Top of Supplied material
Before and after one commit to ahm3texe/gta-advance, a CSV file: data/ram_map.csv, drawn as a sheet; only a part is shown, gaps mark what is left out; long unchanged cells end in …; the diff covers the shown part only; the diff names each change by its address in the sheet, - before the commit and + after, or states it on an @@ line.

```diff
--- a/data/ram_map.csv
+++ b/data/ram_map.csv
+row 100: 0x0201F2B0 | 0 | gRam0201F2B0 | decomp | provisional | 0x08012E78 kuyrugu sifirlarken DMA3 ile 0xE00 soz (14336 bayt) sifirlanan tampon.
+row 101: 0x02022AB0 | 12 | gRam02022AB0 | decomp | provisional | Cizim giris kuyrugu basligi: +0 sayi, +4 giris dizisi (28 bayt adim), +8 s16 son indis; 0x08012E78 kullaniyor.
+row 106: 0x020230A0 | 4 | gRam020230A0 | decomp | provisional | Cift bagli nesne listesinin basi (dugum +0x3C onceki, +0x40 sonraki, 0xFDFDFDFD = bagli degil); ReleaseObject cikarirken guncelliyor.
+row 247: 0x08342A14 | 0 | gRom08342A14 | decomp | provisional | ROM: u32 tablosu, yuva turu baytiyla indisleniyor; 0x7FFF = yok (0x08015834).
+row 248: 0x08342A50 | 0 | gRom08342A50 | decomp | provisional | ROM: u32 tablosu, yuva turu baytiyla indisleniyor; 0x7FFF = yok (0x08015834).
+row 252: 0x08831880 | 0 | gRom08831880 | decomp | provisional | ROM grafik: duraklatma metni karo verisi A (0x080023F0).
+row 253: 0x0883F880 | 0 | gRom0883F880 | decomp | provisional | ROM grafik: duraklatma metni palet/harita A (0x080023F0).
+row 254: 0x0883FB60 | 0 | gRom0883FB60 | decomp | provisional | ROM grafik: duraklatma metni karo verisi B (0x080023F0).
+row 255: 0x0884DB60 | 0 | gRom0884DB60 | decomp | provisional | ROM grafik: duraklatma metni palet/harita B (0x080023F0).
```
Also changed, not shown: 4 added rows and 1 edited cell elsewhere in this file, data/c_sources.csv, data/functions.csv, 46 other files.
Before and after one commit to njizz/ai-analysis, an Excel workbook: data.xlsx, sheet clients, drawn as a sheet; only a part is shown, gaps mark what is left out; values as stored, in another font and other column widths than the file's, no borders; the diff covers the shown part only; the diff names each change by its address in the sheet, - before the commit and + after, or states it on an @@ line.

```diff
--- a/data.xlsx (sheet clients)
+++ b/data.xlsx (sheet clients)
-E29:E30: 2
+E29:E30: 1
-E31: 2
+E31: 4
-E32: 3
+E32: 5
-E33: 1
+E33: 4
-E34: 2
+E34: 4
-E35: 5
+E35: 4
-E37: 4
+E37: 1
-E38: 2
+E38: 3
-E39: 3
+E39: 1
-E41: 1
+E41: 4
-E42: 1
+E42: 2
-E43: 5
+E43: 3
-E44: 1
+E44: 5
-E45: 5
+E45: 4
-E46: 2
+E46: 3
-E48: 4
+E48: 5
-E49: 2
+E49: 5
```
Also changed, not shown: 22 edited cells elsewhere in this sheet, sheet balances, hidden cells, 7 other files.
Bottom of Supplied material
Problem requirements: Word for word, copy out all the data given above.

Task output:
Before and after one commit to ahm3texe/gta-advance, a CSV file: data/ram_map.csv, drawn as a sheet; only a part is shown, gaps mark what is left out; long unchanged cells end in …; the diff covers the shown part only; the diff names each change by its address in the sheet, - before the commit and + after, or states it on an @@ line.

```diff
--- a/data/ram_map.csv
+++ b/data/ram_map.csv
+row 100: 0x0201F2B0 | 0 | gRam0201F2B0 | decomp | provisional | 0x08012E78 kuyrugu sifirlarken DMA3 ile 0xE00 soz (14336 bayt) sifirlanan tampon.
+row 101: 0x02022AB0 | 12 | gRam02022AB0 | decomp | provisional | Cizim giris kuyrugu basligi: +0 sayi, +4 giris dizisi (28 bayt adim), +8 s16 son indis; 0x08012E78 kullaniyor.
+row 106: 0x020230A0 | 4 | gRam020230A0 | decomp | provisional | Cift bagli nesne listesinin basi (dugum +0x3C onceki, +0x40 sonraki, 0xFDFDFDFD = bagli degil); ReleaseObject cikarirken guncelliyor.
+row 247: 0x08342A14 | 0 | gRom08342A14 | decomp | provisional | ROM: u32 tablosu, yuva turu baytiyla indisleniyor; 0x7FFF = yok (0x08015834).
+row 248: 0x08342A50 | 0 | gRom08342A50 | decomp | provisional | ROM: u32 tablosu, yuva turu baytiyla indisleniyor; 0x7FFF = yok (0x08015834).
+row 252: 0x08831880 | 0 | gRom08831880 | decomp | provisional | ROM grafik: duraklatma metni karo verisi A (0x080023F0).
+row 253: 0x0883F880 | 0 | gRom0883F880 | decomp | provisional | ROM grafik: duraklatma metni palet/harita A (0x080023F0).
+row 254: 0x0883FB60 | 0 | gRom0883FB60 | decomp | provisional | ROM grafik: duraklatma metni karo verisi B (0x080023F0).
+row 255: 0x0884DB60 | 0 | gRom0884DB60 | decomp | provisional | ROM grafik: duraklatma metni palet/harita B (0x080023F0).
```
Also changed, not shown: 4 added rows and 1 edited cell elsewhere in this file, data/c_sources.csv, data/functions.csv, 46 other files.
Before and after one commit to njizz/ai-analysis, an Excel workbook: data.xlsx, sheet clients, drawn as a sheet; only a part is shown, gaps mark what is left out; values as stored, in another font and other column widths than the file's, no borders; the diff covers the shown part only; the diff names each change by its address in the sheet, - before the commit and + after, or states it on an @@ line.

```diff
--- a/data.xlsx (sheet clients)
+++ b/data.xlsx (sheet clients)
-E29:E30: 2
+E29:E30: 1
-E31: 2
+E31: 4
-E32: 3
+E32: 5
-E33: 1
+E33: 4
-E34: 2
+E34: 4
-E35: 5
+E35: 4
-E37: 4
+E37: 1
-E38: 2
+E38: 3
-E39: 3
+E39: 1
-E41: 1
+E41: 4
-E42: 1
+E42: 2
-E43: 5
+E43: 3
-E44: 1
+E44: 5
-E45: 5
+E45: 4
-E46: 2
+E46: 3
-E48: 4
+E48: 5
-E49: 2
+E49: 5
```
Also changed, not shown: 22 edited cells elsewhere in this sheet, sheet balances, hidden cells, 7 other files.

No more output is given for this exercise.